Scotland, at least on February 20th, still had the Track and Trace policy regularly in force, so I duly gave my details to the very welcoming young man at the church’s reception.







Greyfriars was the first church to be built in Edinburgh after the Reformation.  Therefore, unlike St Giles Cathedral just a stone’s throw away, it has never had a previous life as a Roman Catholic church.  Today it is beautifully maintained and has, in recent years, been ‘re-ordered’ with the installation of a circular Communion Table, behind which the grey robed choir sit, and to the other side the congregation is seated.
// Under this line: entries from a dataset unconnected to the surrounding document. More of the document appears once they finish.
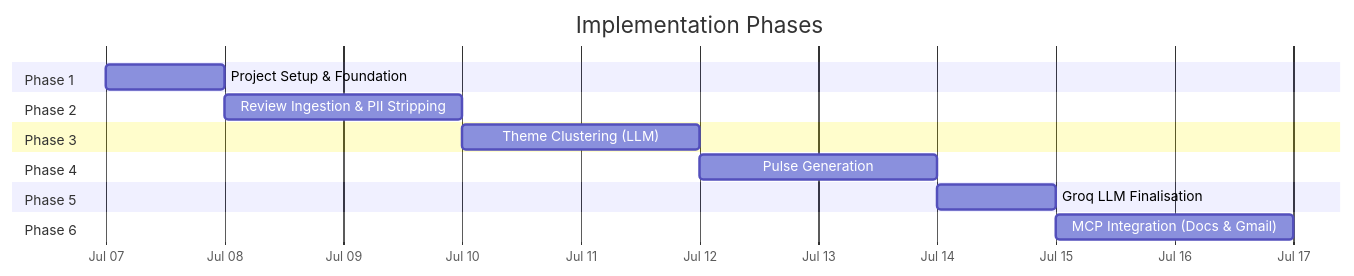
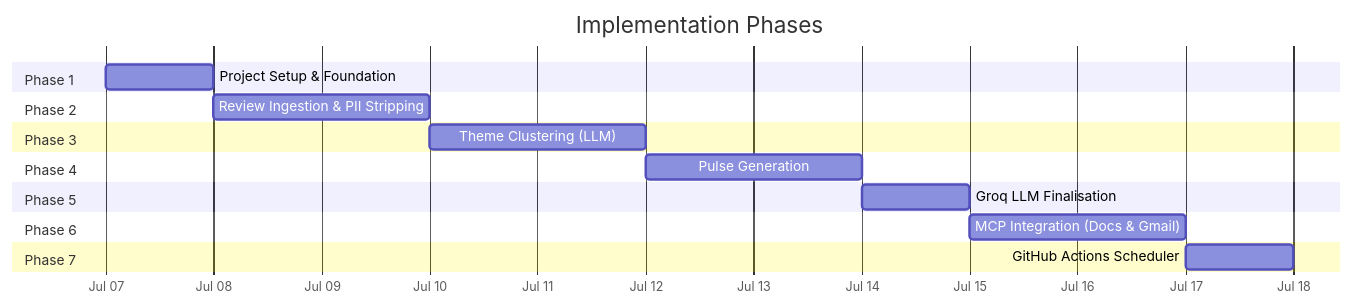
Before and after one commit to rparvathysuresh/ai-agent-milestone: the first of 3 diagrams in docs/implementation-plan.md, drawn with Mermaid. The commit also changed other lines of this file and 2 other files, not shown here.

Commit message:
docs: add github actions scheduler component and update cron to 10:30 AM IST

````diff
--- a/docs/implementation-plan.md
+++ b/docs/implementation-plan.md
@@ -11,24 +11,27 @@
 ```mermaid
 gantt
     title Implementation Phases
     dateFormat  YYYY-MM-DD
     axisFormat  %b %d
 
     section Phase 1
     Project Setup & Foundation       :p1, 2026-07-07, 1d
 
     section Phase 2
     Review Ingestion & PII Stripping :p2, after p1, 2d
 
     section Phase 3
     Theme Clustering (LLM)           :p3, after p2, 2d
 
     section Phase 4
     Pulse Generation                 :p4, after p3, 2d
 
     section Phase 5
     Groq LLM Finalisation            :p5, after p4, 1d
 
     section Phase 6
     MCP Integration (Docs & Gmail)   :p6, after p5, 2d
+
+    section Phase 7
+    GitHub Actions Scheduler         :p7, after p6, 1d
 ```
````
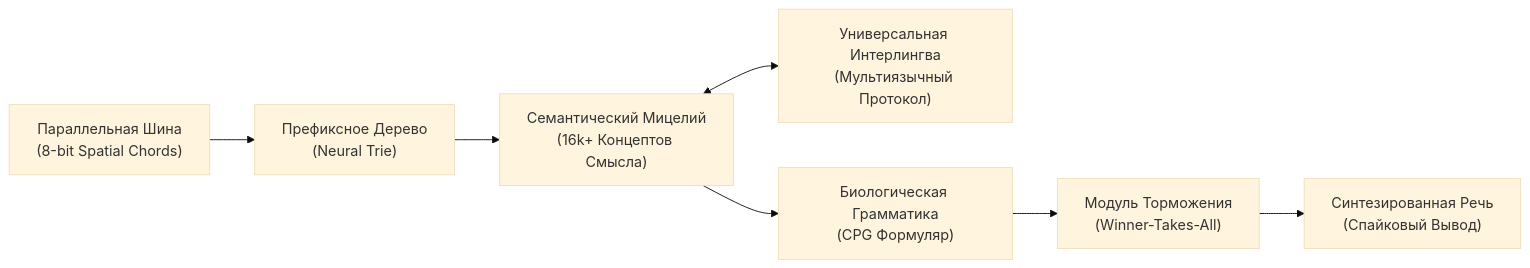
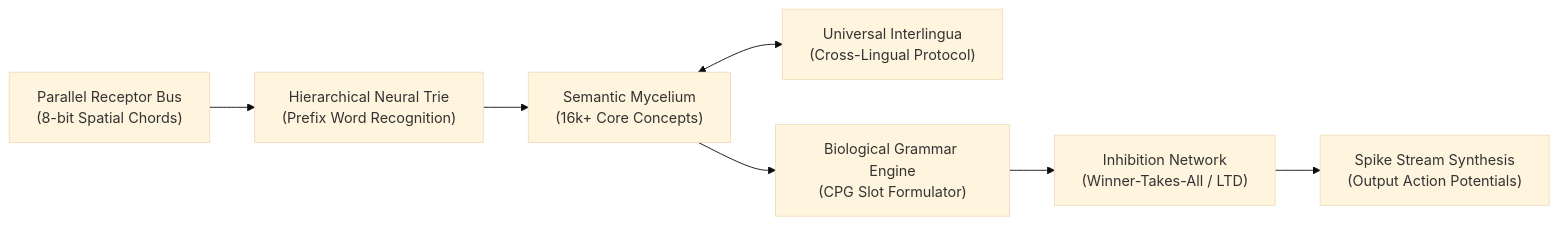
Before and after one commit to sangaafilum/Mycelium-AI: the diagram in README.md, drawn with Mermaid (base theme). The commit also changed other lines of this file, not shown here.

Commit message:
docs: translate Mycelium architecture specification to English

````diff
--- a/README.md
+++ b/README.md
@@ -38,9 +38,9 @@
 ```mermaid
 flowchart LR
-    A["Параллельная Шина<br/>(8-bit Spatial Chords)"] --> B["Префиксное Дерево<br/>(Neural Trie)"]
-    B --> C["Семантический Мицелий<br/>(16k+ Концептов Смысла)"]
-    C <--> D["Универсальная Интерлингва<br/>(Мультиязычный Протокол)"]
-    C --> E["Биологическая Грамматика<br/>(CPG Формуляр)"]
-    E --> F["Модуль Торможения<br/>(Winner-Takes-All)"]
-    F --> G["Синтезированная Речь<br/>(Спайковый Вывод)"]
+    A["Parallel Receptor Bus<br/>(8-bit Spatial Chords)"] --> B["Hierarchical Neural Trie<br/>(Prefix Word Recognition)"]
+    B --> C["Semantic Mycelium<br/>(16k+ Core Concepts)"]
+    C <--> D["Universal Interlingua<br/>(Cross-Lingual Protocol)"]
+    C --> E["Biological Grammar Engine<br/>(CPG Slot Formulator)"]
+    E --> F["Inhibition Network<br/>(Winner-Takes-All / LTD)"]
+    F --> G["Spike Stream Synthesis<br/>(Output Action Potentials)"]
 ```
````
Nothing much happened before 11am, but as the hour chimed so the bible was brought in and placed in the pulpit, followed by the entrance of the minister as the organist played the opening voluntary on the splendid new instrument installed in the gallery.

Being a Church of Scotland service, we began with a Welcome and Call to Worship.  In truth, I was entirely at home as the liturgy was basically the same we use at AFC.  It reminded me of just how much Amersham Free Church reflects the worship traditions of The Church of Scotland.

Greyfriars has a very well maintained and informative website, so I had ‘seen’ the service many times before.  I’ve also had the delight of listening to its minister, The Revd Dr Richard Frazer on both the Sunday and Daily Services on BBC Radio 4.

The welcome I received was very friendly and the hymns were carefully chosen (although I was surprised by the lack of volume coming from the congregation, who seemed to rely heavily on the choir leading the worship).

For me, I confess, the most inspirational part came in the sermon.  The minister’s style was gentle yet authoritative, he took his theme from scripture and worked hard at applying it to life.  He preached a brave sermon, full of integrity, warmth, balance, and insight.  Richard Frazer is a gifted preacher, and it was a real privilege to hear him.

Greyfriars was far from full that morning.  Indeed, I attended this service having just come from an earlier one at St Gile’s Cathedral that was equally empty.  Maybe Edinburgh just has far too many churches for the dwindling numbers attending.

On Sunday morning, at Greyfriars, I attended a service where every word, in both liturgy and sermon, had been thought through with such meticulous attention and care.  The city is blessed to have such a fine church and such an inspirational minister.  Indeed, if it were my city and home, I would be in my seat every Sunday at Greyfriars at 11am, thankful to God for such a community of faith.

14. St James', Piccadilly, London: 19th June 2022

 It’s a weird sensation to be in central London having an al fresco coffee on a Sunday morning because there is hardly anyone about!  Well...